“Pensioners however do welcome the investment in health”.
“Work incentives are good for those pensioners who are able to and want to work, but the vast majority of pensioners are permanently out of the workforce, either because of their age or disability”.
Disability Support Pension changes
Allowing Disability Support Pensioners to work up to 30 hours per week before losing the pension will remove the disincentive to work put in place by Howard’s Welfare to Work reforms.
But it’s unlikely to result in a big shift off the Disability Support Pension given participation rates for these pensioners have sat at just 10 per cent for years and discrimination against people with disability is alive and well in the workplace.
The 50 training places for dentists are better than nothing, but they equate to just one trainee dentist for every 10,000 people sitting on a public dental waiting list.
Putting off dental reform means that 500,000 low income people will continue suffering on long waiting lists to get basic dental treatment in the grossly underfunded public dental system.
Dental should be put under Medicare so that pensioners aren’t denied dental treatment because they can’t afford it. This must be addressed in the next budget.
Mature age unemployed
The $6,000 incentive payment for employers who take on long-term unemployed mature age people is welcome, but the target group for this measure will have to suffer for two years on the below-poverty line Newstart Allowance before they’re eligible.
The number of long-term unemployed older people will no doubt increase once the Age Pension age rises to 67, with the most disadvantaged mature age job seekers such as those with little superannuation and the retrenched, hardest hit.
Nothing in tonight’s budget will help pensioners renting privately, many of whom pay in excess of 70 per cent of their income on rent alone.
Rent Assistance has only increased by about 16 per cent over the past five years despite rents going up exponentially.
The Government is sitting on its hands regarding aged care, waiting for the final report of the Productivity Commission’s inquiry into Caring for Older Australians.
CPSA calls for staff to resident ratios and stricter regulation of residential aged care facilities to protect vulnerable older people from poor care.

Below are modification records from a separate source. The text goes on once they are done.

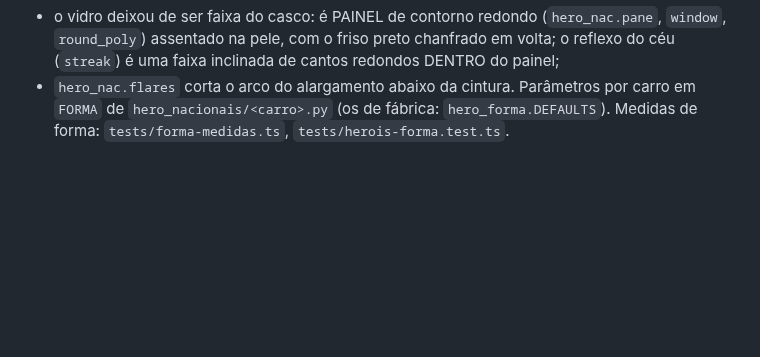
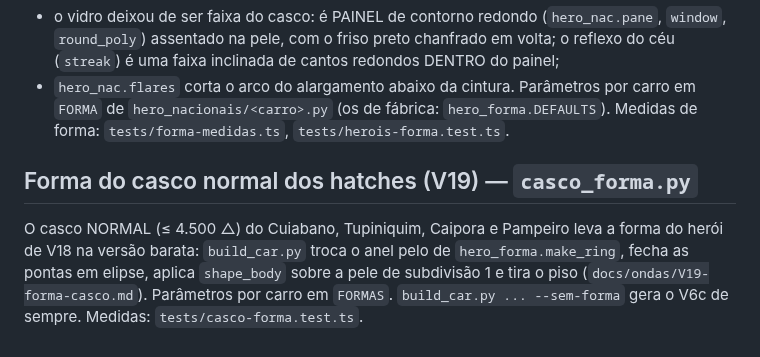
Before and after one commit to Felipebonamigo/SpeedTche, a Markdown page: tools/blender/README.md, the part around the change. Rendered like a GitHub page; blank space fills up the shorter version.

```diff
--- a/tools/blender/README.md
+++ b/tools/blender/README.md
@@ -78,3 +78,7 @@ O V17 deu relevo às peças, mas o casco seguia uma caixa de painéis planos. `h
 - o vidro deixou de ser faixa do casco: é PAINEL de contorno redondo (`hero_nac.pane`, `window`, `round_poly`) assentado na pele, com o friso preto chanfrado em volta; o reflexo do céu (`streak`) é uma faixa inclinada de cantos redondos DENTRO do painel;
 - `hero_nac.flares` corta o arco do alargamento abaixo da cintura.
 Parâmetros por carro em `FORMA` de `hero_nacionais/<carro>.py` (os de fábrica: `hero_forma.DEFAULTS`). Medidas de forma: `tests/forma-medidas.ts`, `tests/herois-forma.test.ts`.
+
+## Forma do casco normal dos hatches (V19) — `casco_forma.py`
+
+O casco NORMAL (≤ 4.500 △) do Cuiabano, Tupiniquim, Caipora e Pampeiro leva a forma do herói de V18 na versão barata: `build_car.py` troca o anel pelo de `hero_forma.make_ring`, fecha as pontas em elipse, aplica `shape_body` sobre a pele de subdivisão 1 e tira o piso (`docs/ondas/V19-forma-casco.md`). Parâmetros por carro em `FORMAS`. `build_car.py ... --sem-forma` gera o V6c de sempre. Medidas: `tests/casco-forma.test.ts`.
```
Also changed, not shown: docs/CARROS-NACIONAIS.md (+1 -0 lines), docs/ondas/V19-forma-casco.md (added, +59 -0 lines), docs/herois-v19/folha-caipora.jpg (added), docs/herois-v19/folha-cuiabano.jpg (added), docs/herois-v19/folha-pampeiro.jpg (added), docs/herois-v19/folha-resumo.jpg (added), docs/herois-v19/folha-tupiniquim.jpg (added), 9 other files.
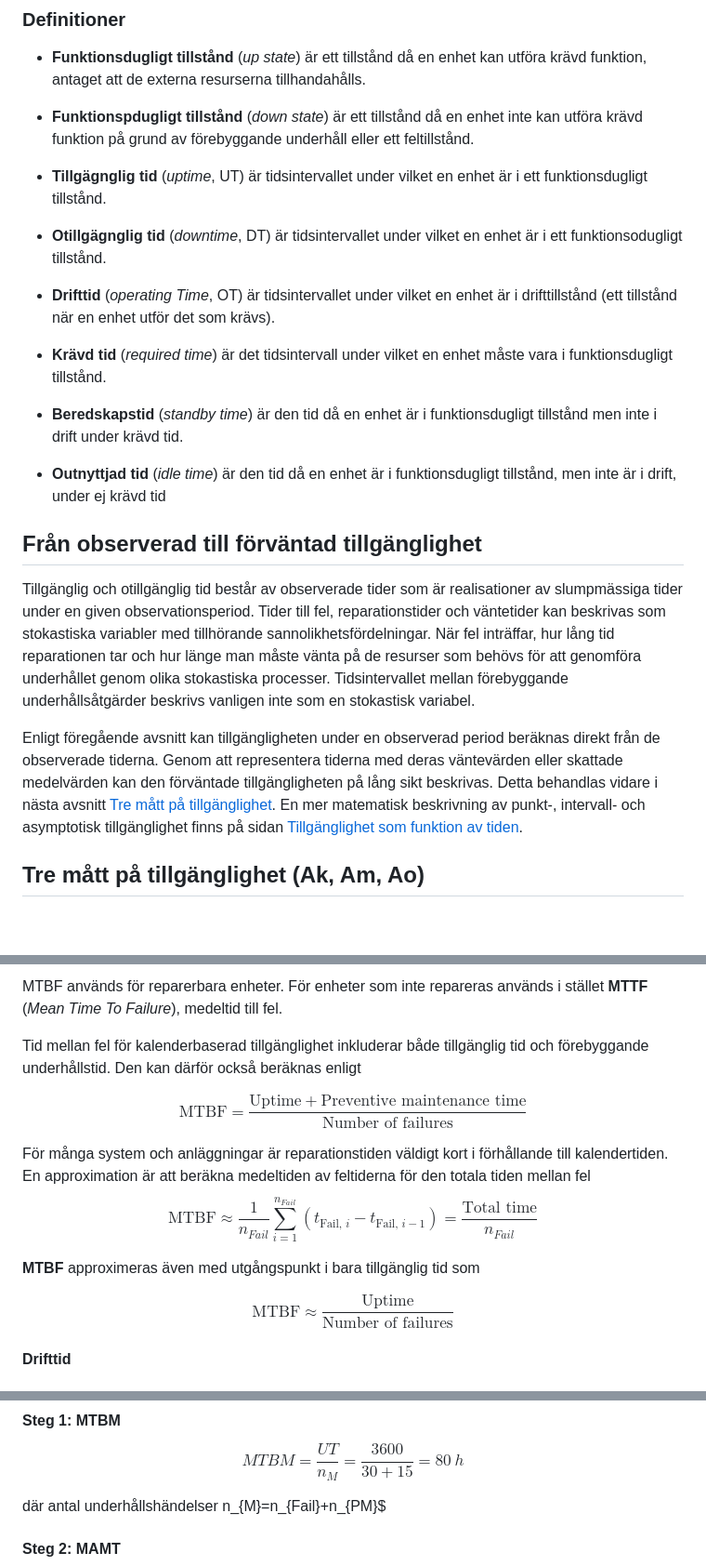
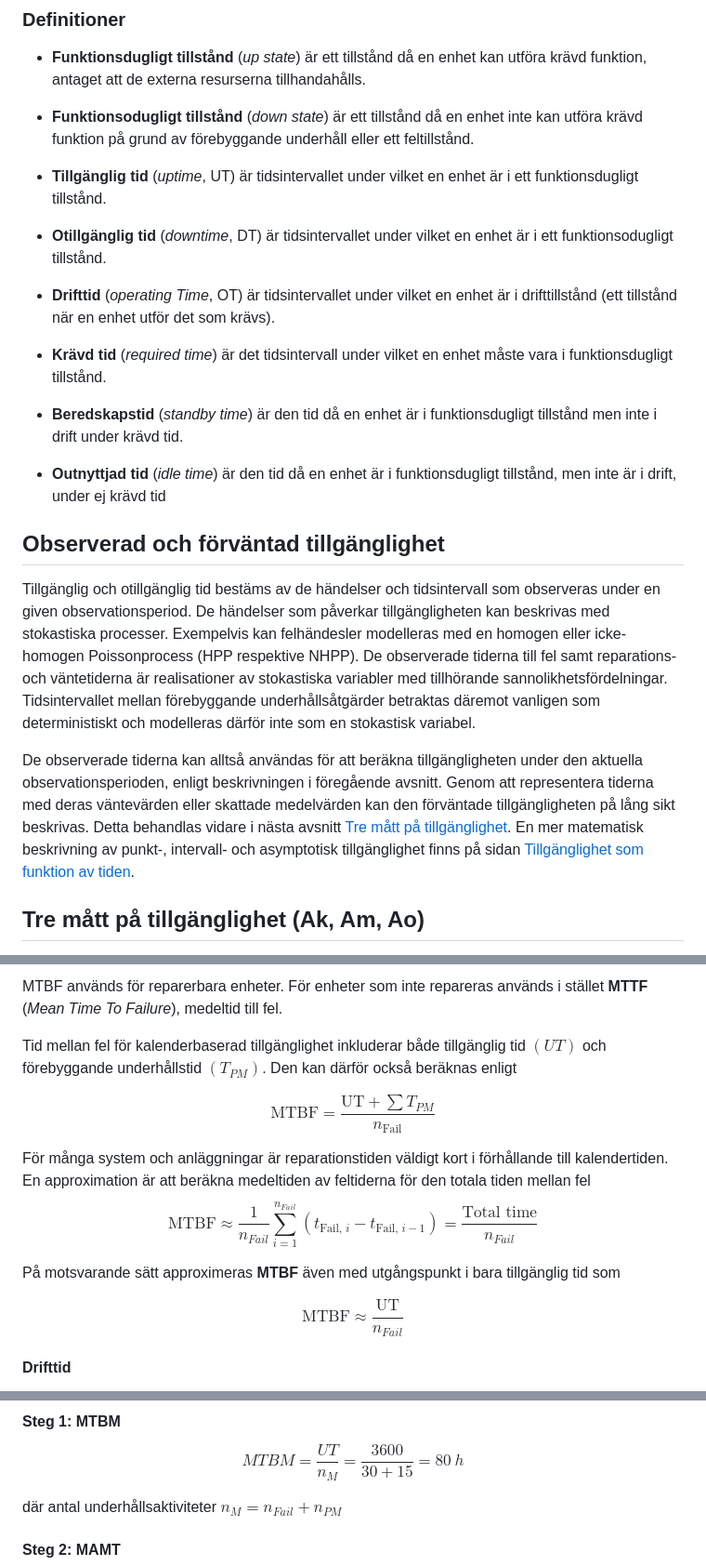
Before and after one commit to johanode/ltu-teaching, a Markdown page: berakning-tillganglighet.md, 3 parts joined by grey strips. Shown at 93% size. Drawn GitHub-style; blank space fills up the shorter version.

```diff
--- a/berakning-tillganglighet.md
+++ b/berakning-tillganglighet.md
@@ -58,11 +58,11 @@ där TTR (*time to restoration*) är tiden till återställning och omfattar rep
 ### Definitioner
 - <a id="funktionsdugligt-tillstånd"></a>**Funktionsdugligt tillstånd** (*up state*) är ett tillstånd då en enhet kan utföra krävd funktion, antaget att de externa resurserna tillhandahålls.
 
-- <a id="funktionsodugligt-tillstånd"></a>**Funktionspdugligt tillstånd** (*down state*) är ett tillstånd då en enhet inte kan utföra krävd funktion på grund av förebyggande underhåll eller ett feltillstånd.
+- <a id="funktionsodugligt-tillstånd"></a>**Funktionsodugligt tillstånd** (*down state*) är ett tillstånd då en enhet inte kan utföra krävd funktion på grund av förebyggande underhåll eller ett feltillstånd.
 
-- <a id="tillgagnglig-tid"></a>**Tillgägnglig tid** (*uptime*, UT) är tidsintervallet under vilket en enhet är i ett funktionsdugligt tillstånd.
+- <a id="tillgagnglig-tid"></a>**Tillgänglig tid** (*uptime*, UT) är tidsintervallet under vilket en enhet är i ett funktionsdugligt tillstånd.
 
-- <a id="otillgagnglig-tid"></a>**Otillgägnglig tid** (*downtime*, DT) är tidsintervallet under vilket en enhet är i ett funktionsodugligt tillstånd.
+- <a id="otillgagnglig-tid"></a>**Otillgänglig tid** (*downtime*, DT) är tidsintervallet under vilket en enhet är i ett funktionsodugligt tillstånd.
 
 - <a id="drifttid"></a>**Drifttid** (*operating Time*, OT) är tidsintervallet under vilket en enhet är i drifttillstånd (ett tillstånd när en enhet utför det som krävs).
 
@@ -72,10 +72,10 @@ där TTR (*time to restoration*) är tiden till återställning och omfattar rep
 
 - <a id="outnyttjad-tid"></a>**Outnyttjad tid** (*idle time*) är den tid då en enhet är i funktionsdugligt tillstånd, men inte är i drift, under ej krävd tid
 
-## Från observerad till förväntad tillgänglighet
-Tillgänglig och otillgänglig tid består av observerade tider som är realisationer av slumpmässiga tider under en given observationsperiod. Tider till fel, reparationstider och väntetider kan beskrivas som stokastiska variabler med tillhörande sannolikhetsfördelningar. När fel inträffar, hur lång tid reparationen tar och hur länge man måste vänta på de resurser som behövs för att genomföra underhållet genom olika stokastiska processer. Tidsintervallet mellan förebyggande underhållsåtgärder beskrivs vanligen inte som en stokastisk variabel.
+## Observerad och förväntad tillgänglighet
+Tillgänglig och otillgänglig tid bestäms av de händelser och tidsintervall som observeras under en given observationsperiod. De händelser som påverkar tillgängligheten kan beskrivas med stokastiska processer. Exempelvis kan felhändesler modelleras med en homogen eller icke-homogen Poissonprocess (HPP respektive NHPP). De observerade tiderna till fel samt reparations- och väntetiderna är realisationer av stokastiska variabler med tillhörande sannolikhetsfördelningar. Tidsintervallet mellan förebyggande underhållsåtgärder betraktas däremot vanligen som deterministiskt och modelleras därför inte som en stokastisk variabel.
 
-Enligt föregående avsnitt kan tillgängligheten under en observerad period beräknas direkt från de observerade tiderna. Genom att representera tiderna med deras väntevärden eller skattade medelvärden kan den förväntade tillgängligheten på lång sikt beskrivas. Detta behandlas vidare i nästa avsnitt [Tre mått på tillgänglighet](#tre-mått-på-tillgänglighet-ak-am-ao). En mer matematisk beskrivning av punkt-, intervall- och asymptotisk tillgänglighet finns på sidan [Tillgänglighet som funktion av tiden](tillganglighet-som-funktion-av-tiden.md).
+De observerade tiderna kan alltså användas för att beräkna tillgängligheten under den aktuella observationsperioden, enligt beskrivningen i föregående avsnitt. Genom att representera tiderna med deras väntevärden eller skattade medelvärden kan den förväntade tillgängligheten på lång sikt beskrivas. Detta behandlas vidare i nästa avsnitt [Tre mått på tillgänglighet](#tre-mått-på-tillgänglighet-ak-am-ao). En mer matematisk beskrivning av punkt-, intervall- och asymptotisk tillgänglighet finns på sidan [Tillgänglighet som funktion av tiden](tillganglighet-som-funktion-av-tiden.md).
 
 ## Tre mått på tillgänglighet (Ak, Am, Ao)
 Utöver att tillgänglighet kan beräknas baserat på kalendertid eller driftstid finns det ytterligare indelningar med syfte att beskriva och utvärdera olika orsaker till otillgänglig tid.
@@ -156,14 +156,13 @@ där $t_{\mathrm{Restored},0}=t_0$ och $t_0$ är observationsperiodens starttid.
 
 MTBF används för reparerbara enheter. För enheter som inte repareras används i stället **MTTF** (*Mean Time To Failure*), medeltid till fel.
 
-Tid mellan fel för kalenderbaserad tillgänglighet inkluderar både tillgänglig tid och förebyggande underhållstid. Den kan därför också beräknas enligt
+Tid mellan fel för kalenderbaserad tillgänglighet inkluderar både tillgänglig tid $(UT)$ och förebyggande underhållstid $(T_{PM})$. Den kan därför också beräknas enligt
 
 $$
 \mathrm{MTBF}
 =
-\frac{\mathrm{Uptime}+\text{Preventive maintenance time}}{\text{Number of failures}}
+\frac{\mathrm{UT}+\sum T_{PM}}{n_{\mathrm{Fail}}}
 $$
-
 
 För många system och anläggningar är reparationstiden väldigt kort i förhållande till kalendertiden. En approximation är att beräkna medeltiden av feltiderna för den totala tiden mellan fel
 $$
@@ -178,13 +177,16 @@ t_{\mathrm{Fail},\,i-1}
 \frac{\text{Total time}}{n_{Fail}}
 $$
 
-**MTBF** approximeras även med utgångspunkt i bara tillgänglig tid som
+
+På motsvarande sätt approximeras **MTBF** även med utgångspunkt i bara tillgänglig tid som
 
 $$
 \mathrm{MTBF}
 \approx
-\frac{\mathrm{Uptime}}{\text{Number of failures}}
+\frac{\mathrm{UT}}{n_{Fail}}
 $$
+
+
 
 #### Drifttid
 
@@ -374,7 +376,7 @@ MTBM=
 80\ h
 $$
 
-där antal underhållshändelser n_{M}=n_{Fail}+n_{PM}$
+där antal underhållsaktiviteter $n_{M}=n_{Fail}+n_{PM}$
 
 #### Steg 2: MAMT
 $$
```
Also changed, not shown: other parts of berakning-tillganglighet.md (+2 -2 lines).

CPSA also calls for an insurance model similar to Medicare for aged care so that older people don’t have to sell the family home to get an aged care bed. This goes against the Productivity Commission’s reform proposals, which call for higher user-payments and less regulation for aged care providers.
Set-top boxes for full-rate pensioners to switch to digital TV
This has been part of the Australian Government’s switch to digital TV and full-rate pensioners have been receiving the free set-top boxes since July 2010. Therefore, it’s nothing new, but nonetheless a good move to ensure full-rate pensioners have access to television once the switch to digital is made.
Media contact Charmaine Crowe, Policy Coordinator
Mobile: 0410 612 182